*** Block opens ***

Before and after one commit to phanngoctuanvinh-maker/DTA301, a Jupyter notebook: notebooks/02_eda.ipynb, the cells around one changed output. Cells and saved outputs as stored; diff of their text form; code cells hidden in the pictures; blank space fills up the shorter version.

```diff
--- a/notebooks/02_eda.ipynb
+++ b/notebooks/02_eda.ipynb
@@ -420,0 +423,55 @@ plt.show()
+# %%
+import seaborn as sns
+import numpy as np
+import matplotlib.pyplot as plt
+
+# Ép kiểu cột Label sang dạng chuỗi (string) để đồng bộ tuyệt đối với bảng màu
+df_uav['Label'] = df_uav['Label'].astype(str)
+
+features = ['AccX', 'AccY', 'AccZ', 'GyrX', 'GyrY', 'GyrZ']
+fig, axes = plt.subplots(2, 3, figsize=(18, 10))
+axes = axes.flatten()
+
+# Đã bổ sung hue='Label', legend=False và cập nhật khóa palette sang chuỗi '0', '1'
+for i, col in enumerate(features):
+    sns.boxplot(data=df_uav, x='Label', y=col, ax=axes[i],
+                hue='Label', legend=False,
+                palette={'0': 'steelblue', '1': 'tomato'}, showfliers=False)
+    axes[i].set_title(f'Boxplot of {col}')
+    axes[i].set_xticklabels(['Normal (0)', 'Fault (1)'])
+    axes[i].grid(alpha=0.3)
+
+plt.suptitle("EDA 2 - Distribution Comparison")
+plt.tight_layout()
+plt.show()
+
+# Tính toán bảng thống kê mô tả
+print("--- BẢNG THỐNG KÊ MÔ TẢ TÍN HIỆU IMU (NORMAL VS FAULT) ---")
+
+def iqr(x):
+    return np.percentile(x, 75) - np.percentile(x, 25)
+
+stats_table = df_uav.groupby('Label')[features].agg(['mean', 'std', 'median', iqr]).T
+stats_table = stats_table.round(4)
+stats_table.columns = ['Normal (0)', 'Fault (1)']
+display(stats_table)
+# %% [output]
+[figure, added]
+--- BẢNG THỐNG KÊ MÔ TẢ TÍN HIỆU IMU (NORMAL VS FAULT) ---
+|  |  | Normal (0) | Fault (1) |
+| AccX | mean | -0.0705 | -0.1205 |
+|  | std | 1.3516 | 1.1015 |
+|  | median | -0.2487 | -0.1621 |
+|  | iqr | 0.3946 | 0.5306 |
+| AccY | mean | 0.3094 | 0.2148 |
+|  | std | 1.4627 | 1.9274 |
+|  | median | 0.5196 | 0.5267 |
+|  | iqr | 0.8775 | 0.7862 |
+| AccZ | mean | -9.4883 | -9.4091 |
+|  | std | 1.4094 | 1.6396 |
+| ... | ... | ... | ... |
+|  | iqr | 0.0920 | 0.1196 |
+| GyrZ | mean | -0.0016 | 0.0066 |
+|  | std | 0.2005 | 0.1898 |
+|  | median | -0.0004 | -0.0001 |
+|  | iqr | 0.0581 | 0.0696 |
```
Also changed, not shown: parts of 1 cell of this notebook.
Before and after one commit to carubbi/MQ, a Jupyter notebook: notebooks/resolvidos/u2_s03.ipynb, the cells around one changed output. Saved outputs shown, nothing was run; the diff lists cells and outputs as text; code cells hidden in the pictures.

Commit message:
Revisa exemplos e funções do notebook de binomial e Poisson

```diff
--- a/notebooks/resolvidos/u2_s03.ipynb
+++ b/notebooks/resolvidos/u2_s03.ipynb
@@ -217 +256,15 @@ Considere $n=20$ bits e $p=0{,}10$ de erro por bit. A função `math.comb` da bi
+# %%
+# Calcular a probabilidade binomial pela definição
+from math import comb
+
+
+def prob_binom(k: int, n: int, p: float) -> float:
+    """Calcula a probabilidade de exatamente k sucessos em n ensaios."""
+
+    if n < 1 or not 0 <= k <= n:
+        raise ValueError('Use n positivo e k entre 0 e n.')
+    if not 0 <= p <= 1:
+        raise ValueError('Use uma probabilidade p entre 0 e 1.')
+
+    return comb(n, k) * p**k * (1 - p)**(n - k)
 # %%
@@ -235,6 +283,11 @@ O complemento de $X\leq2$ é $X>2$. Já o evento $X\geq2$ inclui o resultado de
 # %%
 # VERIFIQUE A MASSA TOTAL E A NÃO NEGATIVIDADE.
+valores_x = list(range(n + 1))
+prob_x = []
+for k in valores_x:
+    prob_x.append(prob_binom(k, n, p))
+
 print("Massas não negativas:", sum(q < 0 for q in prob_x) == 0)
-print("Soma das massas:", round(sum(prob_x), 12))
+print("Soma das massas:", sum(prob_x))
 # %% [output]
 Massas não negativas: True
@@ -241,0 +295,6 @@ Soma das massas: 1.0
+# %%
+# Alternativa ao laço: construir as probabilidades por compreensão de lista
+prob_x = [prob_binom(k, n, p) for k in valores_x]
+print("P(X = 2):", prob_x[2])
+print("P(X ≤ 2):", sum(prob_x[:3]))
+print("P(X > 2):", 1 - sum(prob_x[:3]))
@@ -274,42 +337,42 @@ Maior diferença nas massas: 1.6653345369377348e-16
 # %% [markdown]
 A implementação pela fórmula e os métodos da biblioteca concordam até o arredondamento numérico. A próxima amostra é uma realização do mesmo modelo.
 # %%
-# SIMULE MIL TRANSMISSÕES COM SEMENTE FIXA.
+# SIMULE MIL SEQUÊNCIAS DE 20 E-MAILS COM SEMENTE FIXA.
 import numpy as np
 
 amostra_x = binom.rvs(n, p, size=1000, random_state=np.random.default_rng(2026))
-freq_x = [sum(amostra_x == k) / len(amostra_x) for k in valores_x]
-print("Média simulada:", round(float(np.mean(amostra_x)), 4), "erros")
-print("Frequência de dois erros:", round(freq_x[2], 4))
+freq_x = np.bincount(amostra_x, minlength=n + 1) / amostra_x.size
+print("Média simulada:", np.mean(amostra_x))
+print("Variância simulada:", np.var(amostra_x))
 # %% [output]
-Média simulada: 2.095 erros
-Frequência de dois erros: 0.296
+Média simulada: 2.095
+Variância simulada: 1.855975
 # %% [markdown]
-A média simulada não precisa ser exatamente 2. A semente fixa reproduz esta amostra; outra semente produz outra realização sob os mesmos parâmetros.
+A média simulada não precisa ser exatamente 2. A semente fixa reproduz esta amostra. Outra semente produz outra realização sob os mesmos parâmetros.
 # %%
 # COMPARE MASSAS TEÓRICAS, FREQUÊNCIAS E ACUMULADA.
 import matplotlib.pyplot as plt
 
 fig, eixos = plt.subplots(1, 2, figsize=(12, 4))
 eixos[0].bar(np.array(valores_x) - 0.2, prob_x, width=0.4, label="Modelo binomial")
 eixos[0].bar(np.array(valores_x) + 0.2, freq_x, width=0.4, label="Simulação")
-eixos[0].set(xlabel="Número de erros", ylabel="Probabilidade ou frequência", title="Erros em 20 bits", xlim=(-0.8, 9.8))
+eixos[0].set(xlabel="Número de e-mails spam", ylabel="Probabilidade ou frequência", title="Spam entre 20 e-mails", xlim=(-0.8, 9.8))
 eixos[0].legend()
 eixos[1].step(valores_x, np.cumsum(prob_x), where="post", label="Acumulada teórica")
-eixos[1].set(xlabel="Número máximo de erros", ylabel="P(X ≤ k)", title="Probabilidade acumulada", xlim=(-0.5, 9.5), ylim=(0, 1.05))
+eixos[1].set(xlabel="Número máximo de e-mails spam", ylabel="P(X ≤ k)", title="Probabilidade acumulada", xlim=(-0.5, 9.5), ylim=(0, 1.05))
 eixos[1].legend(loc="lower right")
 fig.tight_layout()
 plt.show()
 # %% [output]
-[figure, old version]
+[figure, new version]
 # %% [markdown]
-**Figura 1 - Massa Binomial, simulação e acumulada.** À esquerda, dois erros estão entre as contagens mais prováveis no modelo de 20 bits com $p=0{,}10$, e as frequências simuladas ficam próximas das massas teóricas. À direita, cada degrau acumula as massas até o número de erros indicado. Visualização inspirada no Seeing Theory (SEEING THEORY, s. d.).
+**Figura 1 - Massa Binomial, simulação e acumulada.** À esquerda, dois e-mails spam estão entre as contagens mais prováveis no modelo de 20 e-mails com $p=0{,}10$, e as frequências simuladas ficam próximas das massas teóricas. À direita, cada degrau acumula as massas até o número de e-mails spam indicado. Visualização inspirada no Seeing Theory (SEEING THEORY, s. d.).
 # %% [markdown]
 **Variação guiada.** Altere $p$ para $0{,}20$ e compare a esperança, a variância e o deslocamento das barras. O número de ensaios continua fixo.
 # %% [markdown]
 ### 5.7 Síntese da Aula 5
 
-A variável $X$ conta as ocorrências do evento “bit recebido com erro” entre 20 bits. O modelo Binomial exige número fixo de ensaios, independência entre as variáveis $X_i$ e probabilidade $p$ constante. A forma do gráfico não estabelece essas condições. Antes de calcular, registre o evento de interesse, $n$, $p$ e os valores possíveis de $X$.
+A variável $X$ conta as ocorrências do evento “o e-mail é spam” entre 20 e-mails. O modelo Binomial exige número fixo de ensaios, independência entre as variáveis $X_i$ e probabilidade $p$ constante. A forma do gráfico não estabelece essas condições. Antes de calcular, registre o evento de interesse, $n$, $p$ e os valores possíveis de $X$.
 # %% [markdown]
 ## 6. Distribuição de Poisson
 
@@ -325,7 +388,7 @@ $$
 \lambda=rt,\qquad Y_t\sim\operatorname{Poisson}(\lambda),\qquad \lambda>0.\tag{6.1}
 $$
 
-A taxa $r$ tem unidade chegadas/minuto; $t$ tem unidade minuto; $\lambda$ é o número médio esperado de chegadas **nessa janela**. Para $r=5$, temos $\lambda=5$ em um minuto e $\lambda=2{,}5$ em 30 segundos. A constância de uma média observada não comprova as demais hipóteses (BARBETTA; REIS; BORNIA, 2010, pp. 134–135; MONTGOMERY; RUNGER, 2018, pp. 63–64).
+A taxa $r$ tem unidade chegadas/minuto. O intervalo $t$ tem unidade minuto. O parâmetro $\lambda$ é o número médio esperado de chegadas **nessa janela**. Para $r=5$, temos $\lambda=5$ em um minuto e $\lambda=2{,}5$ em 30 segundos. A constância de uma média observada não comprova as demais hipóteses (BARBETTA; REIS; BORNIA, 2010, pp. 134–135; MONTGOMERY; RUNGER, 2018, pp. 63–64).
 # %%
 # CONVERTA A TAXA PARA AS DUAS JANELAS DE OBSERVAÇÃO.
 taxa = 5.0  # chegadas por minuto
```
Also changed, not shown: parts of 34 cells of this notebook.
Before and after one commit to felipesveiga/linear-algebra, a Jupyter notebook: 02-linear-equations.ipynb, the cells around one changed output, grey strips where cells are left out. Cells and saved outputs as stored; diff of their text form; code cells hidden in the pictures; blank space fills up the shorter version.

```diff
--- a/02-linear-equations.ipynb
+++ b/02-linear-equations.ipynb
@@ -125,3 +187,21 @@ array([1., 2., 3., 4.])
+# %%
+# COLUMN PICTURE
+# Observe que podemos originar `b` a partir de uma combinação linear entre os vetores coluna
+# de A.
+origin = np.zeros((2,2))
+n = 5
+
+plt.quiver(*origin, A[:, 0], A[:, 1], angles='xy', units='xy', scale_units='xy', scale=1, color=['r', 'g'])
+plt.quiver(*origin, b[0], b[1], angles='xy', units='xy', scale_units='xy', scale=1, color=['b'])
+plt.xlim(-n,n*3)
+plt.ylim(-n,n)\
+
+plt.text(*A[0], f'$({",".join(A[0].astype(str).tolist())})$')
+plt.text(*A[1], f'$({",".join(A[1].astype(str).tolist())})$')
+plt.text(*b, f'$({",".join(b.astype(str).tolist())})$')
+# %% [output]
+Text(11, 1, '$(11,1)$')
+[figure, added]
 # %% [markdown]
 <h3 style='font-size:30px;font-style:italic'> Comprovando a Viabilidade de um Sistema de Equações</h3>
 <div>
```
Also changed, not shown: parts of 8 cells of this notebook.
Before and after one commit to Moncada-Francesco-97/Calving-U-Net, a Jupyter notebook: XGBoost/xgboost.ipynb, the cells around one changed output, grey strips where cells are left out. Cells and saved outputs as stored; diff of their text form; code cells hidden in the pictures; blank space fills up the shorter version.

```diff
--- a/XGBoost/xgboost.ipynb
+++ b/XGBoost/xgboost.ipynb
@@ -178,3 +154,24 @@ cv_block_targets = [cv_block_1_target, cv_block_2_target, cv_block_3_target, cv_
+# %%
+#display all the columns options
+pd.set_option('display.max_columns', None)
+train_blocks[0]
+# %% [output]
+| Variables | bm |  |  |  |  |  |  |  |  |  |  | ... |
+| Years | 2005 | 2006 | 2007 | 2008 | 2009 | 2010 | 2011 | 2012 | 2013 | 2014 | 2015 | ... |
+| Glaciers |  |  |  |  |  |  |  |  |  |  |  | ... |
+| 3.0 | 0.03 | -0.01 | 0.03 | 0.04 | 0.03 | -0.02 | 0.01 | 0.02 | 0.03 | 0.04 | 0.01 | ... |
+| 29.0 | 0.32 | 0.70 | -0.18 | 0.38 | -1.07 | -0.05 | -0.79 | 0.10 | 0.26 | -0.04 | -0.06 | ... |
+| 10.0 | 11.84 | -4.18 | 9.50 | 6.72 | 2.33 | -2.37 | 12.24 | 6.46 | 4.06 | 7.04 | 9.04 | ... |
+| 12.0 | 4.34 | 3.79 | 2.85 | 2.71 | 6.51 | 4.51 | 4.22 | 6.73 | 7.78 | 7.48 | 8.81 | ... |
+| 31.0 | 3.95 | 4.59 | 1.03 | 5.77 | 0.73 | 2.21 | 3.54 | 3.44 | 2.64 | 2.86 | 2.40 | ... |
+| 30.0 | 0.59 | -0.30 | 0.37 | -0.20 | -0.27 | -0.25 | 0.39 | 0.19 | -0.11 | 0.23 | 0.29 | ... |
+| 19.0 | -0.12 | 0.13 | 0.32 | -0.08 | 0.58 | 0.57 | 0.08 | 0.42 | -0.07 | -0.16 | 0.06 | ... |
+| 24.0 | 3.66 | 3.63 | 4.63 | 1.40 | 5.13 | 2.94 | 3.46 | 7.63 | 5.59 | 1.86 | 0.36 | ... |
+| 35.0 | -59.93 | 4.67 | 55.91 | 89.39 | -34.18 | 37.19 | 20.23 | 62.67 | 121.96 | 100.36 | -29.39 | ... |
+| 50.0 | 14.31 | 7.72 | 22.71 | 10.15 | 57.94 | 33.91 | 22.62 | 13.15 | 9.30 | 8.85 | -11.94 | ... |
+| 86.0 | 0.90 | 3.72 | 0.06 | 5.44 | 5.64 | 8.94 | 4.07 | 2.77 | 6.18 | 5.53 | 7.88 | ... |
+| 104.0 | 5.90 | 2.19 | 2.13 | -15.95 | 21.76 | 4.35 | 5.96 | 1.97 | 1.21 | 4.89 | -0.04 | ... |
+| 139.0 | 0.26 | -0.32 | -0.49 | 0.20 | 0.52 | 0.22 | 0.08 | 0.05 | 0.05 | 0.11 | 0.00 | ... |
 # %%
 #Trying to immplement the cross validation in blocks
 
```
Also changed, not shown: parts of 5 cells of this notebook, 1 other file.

*** Block closes ***

● Your instructions: Write out each line above with the word "exatamente".

● Output:
+    """Calcula a probabilidade de exatamente k sucessos em n ensaios."""
-A média simulada não precisa ser exatamente 2. A semente fixa reproduz esta amostra; outra semente produz outra realização sob os mesmos parâmetros.
+A média simulada não precisa ser exatamente 2. A semente fixa reproduz esta amostra. Outra semente produz outra realização sob os mesmos parâmetros.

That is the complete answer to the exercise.